The U.S. House of Representatives passed an amended version of the FUTURE Act on Dec. 10, 2019. The final vote tally was 319-96. (The image above is missing one yea vote.)
Update, Dec. 19, 2019: President Trump has signed the FUTURE Act into law.
In a stunning progression of events yesterday, Congress passed an amended version of the FUTURE Act (H.R. 5363). As NCAN explained late last week, when negotiations in the Senate finally gave way to a compromise, this legislation will permanently reauthorize funding for Historically Black Colleges and Universities and other Minority Serving Institutions, while simplifying the Free Application for Federal Student Aid (FAFSA) and income-driven student loan repayment process.
Following bipartisan leadership in the Senate by Sen. Lamar Alexander (R-TN) and Sen. Patty Murray (D-WA), the bill passed overwhelmingly in the House. The timeliness of this action is succinctly put by Rep. Lloyd Doggett (D-TX) in his remarks on the House floor, where he recognized both NCAN and College Forward, an NCAN member, for our efforts to promote FAFSA simplification.
This significant piece of legislation is on the verge of enactment. All it needs now is the president’s signature, and President Trump has already voiced his support via Twitter.
The impact of this legislation will be monumental. In response to the bill’s passage, NCAN Executive Director Kim Cook said: “The FUTURE Act will help close the equity gap in postsecondary attainment by simplifying the financial aid application process for millions of current and future students, which the National College Access Network has long championed. This historic agreement will reduce the FAFSA questions by 20% and lay the groundwork for further streamlining.”
Moreover, the current barriers to completing the FAFSA depend on a family’s financial situation and tax-filing status. This legislation would do wonders for all types of filers by amending the Internal Revenue Code 6103 to allow for direct data sharing between federal agencies. As of now, certain financial aid applicants must go through an arduous process to confirm that they do not file taxes by requesting separate documentation from the IRS. This law would reduce that burden for millions of applicants, per the Senate Education Committee.
Lastly, we expect to see a dramatic decrease in the number of financial aid applicants selected for the burdensome audit-like process of FAFSA verification.
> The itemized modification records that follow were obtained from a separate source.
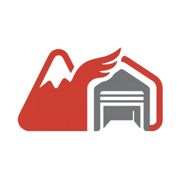
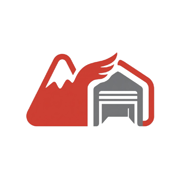
Branding: Use logo_pwa with improved safe zone

Changed region(s): [[0.0833, 0.25, 0.9167, 0.75]]

diff --git a/index.html b/index.html
@@ -16,7 +16,7 @@
   <meta name="apple-mobile-web-app-status-bar-style" content="black-translucent" />
   <meta name="apple-mobile-web-app-title" content="Mi Garaje" />
   <link rel="apple-touch-icon" href="/apple-touch-icon.png" />
-  <link rel="icon" type="image/png" href="/logo.png" />
+  <link rel="icon" type="image/png" href="/pwa-192x192.png" />
   <title>Mi Garaje | Bolivia</title>
 </head>
 
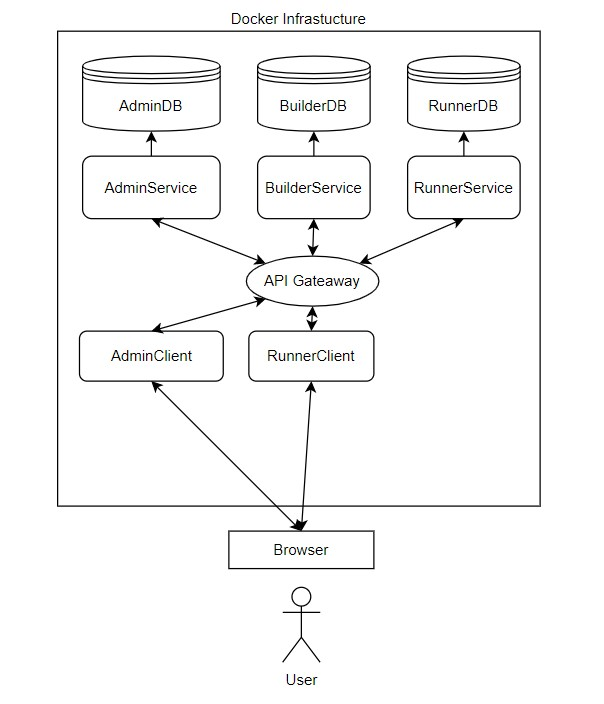
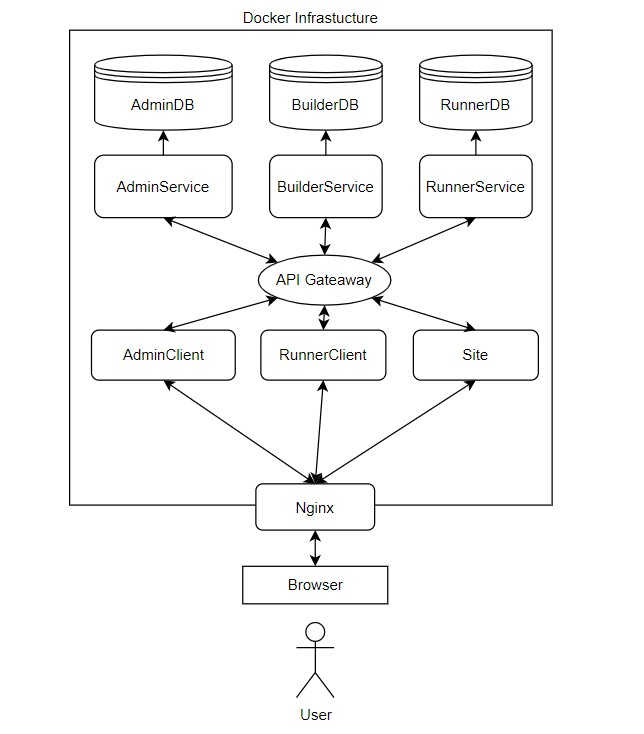
Updated project structure schema

diff --git a/README.md b/README.md
@@ -33,6 +33,7 @@ Frontend:
 | BuilderService | Service for building applications       |
 | RunnerService  | Service for running applications        |
 | RunnerClient   | Client for interacting with launched app|
+| Site           | User projects management                |
 
 #### Main models
 - Programming language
This is because students’ verified income information will now come directly from the IRS, reducing the chance that erroneous information will be submitted on the FAFSA.
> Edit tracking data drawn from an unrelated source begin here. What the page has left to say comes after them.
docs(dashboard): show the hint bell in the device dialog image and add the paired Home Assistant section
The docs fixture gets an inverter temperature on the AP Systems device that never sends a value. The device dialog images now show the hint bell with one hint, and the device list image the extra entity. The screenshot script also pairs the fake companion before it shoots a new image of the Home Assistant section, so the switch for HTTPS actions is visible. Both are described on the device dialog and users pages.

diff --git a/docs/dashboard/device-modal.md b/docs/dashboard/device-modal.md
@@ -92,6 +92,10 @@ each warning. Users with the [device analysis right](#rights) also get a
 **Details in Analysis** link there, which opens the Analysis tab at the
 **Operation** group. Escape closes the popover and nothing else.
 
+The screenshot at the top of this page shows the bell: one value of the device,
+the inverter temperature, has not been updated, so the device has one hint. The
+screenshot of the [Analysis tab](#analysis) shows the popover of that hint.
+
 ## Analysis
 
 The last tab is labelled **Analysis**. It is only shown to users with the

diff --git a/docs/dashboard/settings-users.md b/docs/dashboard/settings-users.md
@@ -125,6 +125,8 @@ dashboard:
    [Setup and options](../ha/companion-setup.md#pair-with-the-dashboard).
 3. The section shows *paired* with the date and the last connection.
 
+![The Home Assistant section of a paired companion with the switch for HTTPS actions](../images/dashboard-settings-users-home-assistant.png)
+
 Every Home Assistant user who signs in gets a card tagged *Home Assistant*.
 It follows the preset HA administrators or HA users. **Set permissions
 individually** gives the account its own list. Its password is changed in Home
Verification is common, with half of Pell Grant-eligible students being flagged each year to prove the information they provided on their FAFSA is accurate. But, for a variety of reasons, not all students are able to complete this process. NCAN refers to this scenario as verification melt. Twenty-eight percent of potentially Pell Grant-eligible students ultimately did not receive federal aid for the 2017-18 year. This melt number has increased by a few percentage points each year over the past three cycles. The FUTURE Act would address the troubling problem of verification melt because all FAFSA filers would have pre-verified information transferred directly from the IRS, hopefully rooting out the issues that lead to a verification flag.
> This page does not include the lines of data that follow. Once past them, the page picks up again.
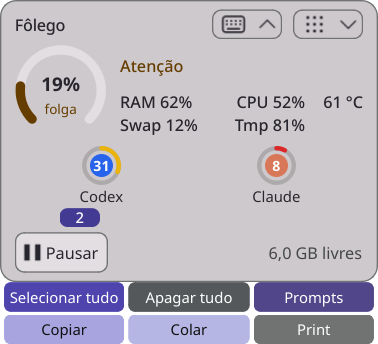
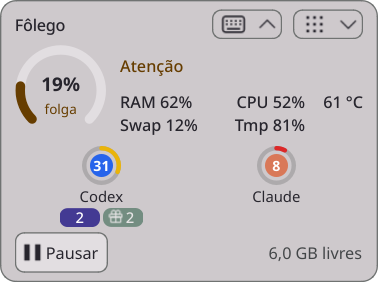
Record compact UI validation and handoff

diff --git a/docs/HANDOFF.md b/docs/HANDOFF.md
@@ -1,5 +1,56 @@
 # Passagem para o próximo agente — atualizada em 03/11/2026
 
+## Cabeçalho compacto e cotas disponíveis — 03/11/2026
+
+O PR #1 foi integrado antes deste lote: `main` local/remoto estava limpo em
+`3eabb6bb8d783a458fa1694bb911c71ab95dbd9f`. O novo incremento está na
+mesma raiz canônica, branch `codex/compact-header-quota-20261103`, commit de
+código `c3274fec9950d450a93abfd954637b515ea94426`. A GUI b3 residente no
+host não foi reiniciada nem substituída; a mudança foi exercitada numa janela
+própria com dados sintéticos, sem interromper supervisores ou agentes.
+
+O cabeçalho do widget de 280 px tem marca em Noto Sans, teclado e seta unidos,
+e ícone da Central com seta para ocultar, sair e consultar todas as contas.
+A faixa mostra somente cotas positivas confirmadas, da maior porcentagem
+disponível para a menor; empate tem ordem estável. A conta padrão é usada quando
+elegível, senão aparece uma conta verificada do provedor, com clique e painel
+coerentes. Zero e desconhecido ficam fora da faixa, mas continuam distintos no
+menu. Expiração retira o indicador imediatamente; uma nova cota entra com
+animação curta quando o estilo Qt permite. Reabrir o widget não repete a
+descoberta. O som existente de reposição só toca numa transição confirmada pelo
+monitor; primeira leitura, falha e data de reset vencida não o disparam.
+
+Validação final do código: `./dev check` com Python 3.14.7 gerenciado, perfis
+separados e HOME/XDG privados: **1241 passed, 2 skipped** headless e **1570
+passed, 2 skipped** Qt offscreen. Teste focado de ordenação, conta alternativa,
+retorno e animação: **7 passed** após a última revisão do teste. QA em
+KDE/Wayland real, janela e HOME/XDG/áudio próprios: oito casos aprovados,
+incluindo Central/Voltar, três combinações de tema/transparência, ocultação e
+retorno de cota, hover e clique nativos no indicador, e saída pelo menu.
+[Captura e recibo](handoff/validation/compact-header-quota-2026-11-03/README.md).
+O cliente de IA foi interceptado em memória; nenhum som real nem conta pessoal
+foi usado como fixture.
+
+A primeira tentativa visual falhou no clique do menu após o widget crescer sob
+o ponteiro; registro em `.scratch/dev-tests/run-header-quota-20261103`. A
+segunda passou após estabilizar o drawer antes desse clique. A execução final
+após a última revisão do código também passou, com captura/recibo publicados no
+link acima. Uma execução de
+`./dev check` foi interrompida antes de registrar o resultado Qt quando houve
+uma nova mensagem do usuário; seu workspace `run-2iu_gd3o` permanece preservado
+e não conta como gate. O headless dessa tentativa tinha recibo verde; a suíte
+Qt foi repetida e aprovada. Workspaces concluídos com recibo e runner ausente
+foram movidos integralmente a `.scratch/dev-tests-reviewed` para respeitar o
+teto de 20, sem apagar payloads nem alterar limites.
+
+Limites: a captura e o Qt offscreen não certificam leitor de tela, clique físico
+em todos os monitores/escalas, áudio real nem uso prolongado. Os aceites de
+entrada, retenção de temporários e Modo Desempenho abaixo seguem abertos.
+Próximo passo deste incremento: revisar o PR e, quando integrado, reiniciar o
+Fôlego pelo fluxo do próprio aplicativo para testar a nova faixa com contas
+reais, sem usar credenciais como fixtures nem presumir que uma data de reset
+confirma cota. Não gerar release por este ajuste visual isolado.
+
 ## Instalação no host e aceites ainda pendentes — 03/11/2026
 
 Antes da instalação, a GUI e as units próprias estavam ativas no ambiente
@@ -34,7 +85,7 @@ da bandeja/superfícies não substituem os aceites seguintes:
 | Entrada física e acessibilidade | Supervisor atual em `waiting`, backend KWin, baseline 5, dois bloqueios, zero erro e zero operação ativa na consulta; uma revisão durável `accessibility.activate` segue pendente. Toque FTS3528 não estava disponível; reconciliar o ID, sem repetição cega, e testar toque/leitor de tela com hardware e sessão própria. |
 | Desktop e interação | Central/Desempenho/Opções foram vistas anteriormente em janelas próprias Wayland; a GUI b3 registra bandeja e superfícies agora. Faltam arraste e cliques físicos sobre o fluxo atual, login/SDDM, logout, suspend/resume, dock, Steam e Orca em janela de QA que não interrompa trabalho. |
 | Modo Desempenho | Regras automáticas e unit ficaram como antes da instalação. Os 225 s de observação anterior não provam horas reais; fazer soak contínuo da fonte b3 com orçamento, duração e alvos descartáveis próprios, incluindo foco, áudio, downloads, arquivos de projeto, agentes, carência e disjuntor. |
-| Gate local | A última suíte completa local verde antecede o texto/versão b3. A repetição de `test_backup.py::test_roundtrip_property` excedeu o deadline de 200 ms sob carga; falha e workspace foram preservados. Os 20 workspaces de QA bloqueiam novo `./dev check` sem revisão; CI do commit/tag da prévia b3 passou. Não elevar limites nem apagar evidência para obter verde. |
+| Gate local | O gate histórico da b3 teve uma falha de deadline preservada; o novo incremento passou `./dev check` com 1241/1570 testes aprovados (2 skips por perfil) após revisão manual e preservação integral dos workspaces concluídos. O CI deste novo SHA ainda precisa ser observado após push. |
 
 Próximo: executar esses aceites no alvo apropriado, preservando o diário e as
 políticas atuais. A prévia publicada não é aceite físico ou produto estável.
@@ -45,7 +96,8 @@ Pedido explícito de release: `pyproject.toml` e `uv.lock` avançaram juntos par
 `0.2.0b3`; commit/tag `172bbc1f5837fbcd3c7e00ec614738e52dda7397`.
 [Release v0.2.0b3](https://github.com/Misael-art/Folego/releases/tag/v0.2.0b3)
 publicada em 03/11/2026 19:37:39 UTC como **prerelease**, com o PR #1 ainda
-draft e sem merge. A versão b2 e sua tag permanecem imutáveis. O CI do commit
+draft e sem merge **naquele momento**; o PR foi integrado posteriormente em
+`main` no SHA `3eabb6b`. A versão b2 e sua tag permanecem imutáveis. O CI do commit
 teve seis jobs de produto aprovados. Na referência da tag, nove checks success
 (incluindo os do PR e os três novos do tag), dois revisores skipped e nenhum
 check ativo ou falho na consulta final.

diff --git a/docs/handoff/validation/compact-header-quota-2026-11-03/README.md b/docs/handoff/validation/compact-header-quota-2026-11-03/README.md
@@ -14,8 +14,10 @@ clique nativos no indicador, ticket por Qt, parada do pulso ao ocultar e saída
 explícita pelo menu. A abertura do cliente foi interceptada em memória. A
 tentativa inicial falhou quando o widget cresceu sob o ponteiro antes do clique
 no menu; seu registro permanece em `.scratch/dev-tests/run-header-quota-20261103`.
-Na repetição, o drawer foi estabilizado antes desse clique e os oito casos do
-recibo passaram. Não houve uso de contas, clipboard, agentes ou áudio pessoais.
+Na repetição, o drawer foi estabilizado antes desse clique. Depois da revisão
+final da animação de reabertura, o mesmo QA passou novamente nos oito casos;
+a captura e o recibo publicados são dessa execução final. Não houve uso de
+contas, clipboard, agentes ou áudio pessoais.
 
 `./dev check` após a alteração: 1241 passed, 2 skipped no headless e 1570
 passed, 2 skipped no Qt offscreen. Os dois skips do perfil privado dependem de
This bipartisan and commonsense legislation should be celebrated as a major first step for FAFSA simplification. If the FUTURE Act is enacted into law, students will more easily access the federal financial aid for which they qualify and continue their admirable pursuit of a postsecondary education.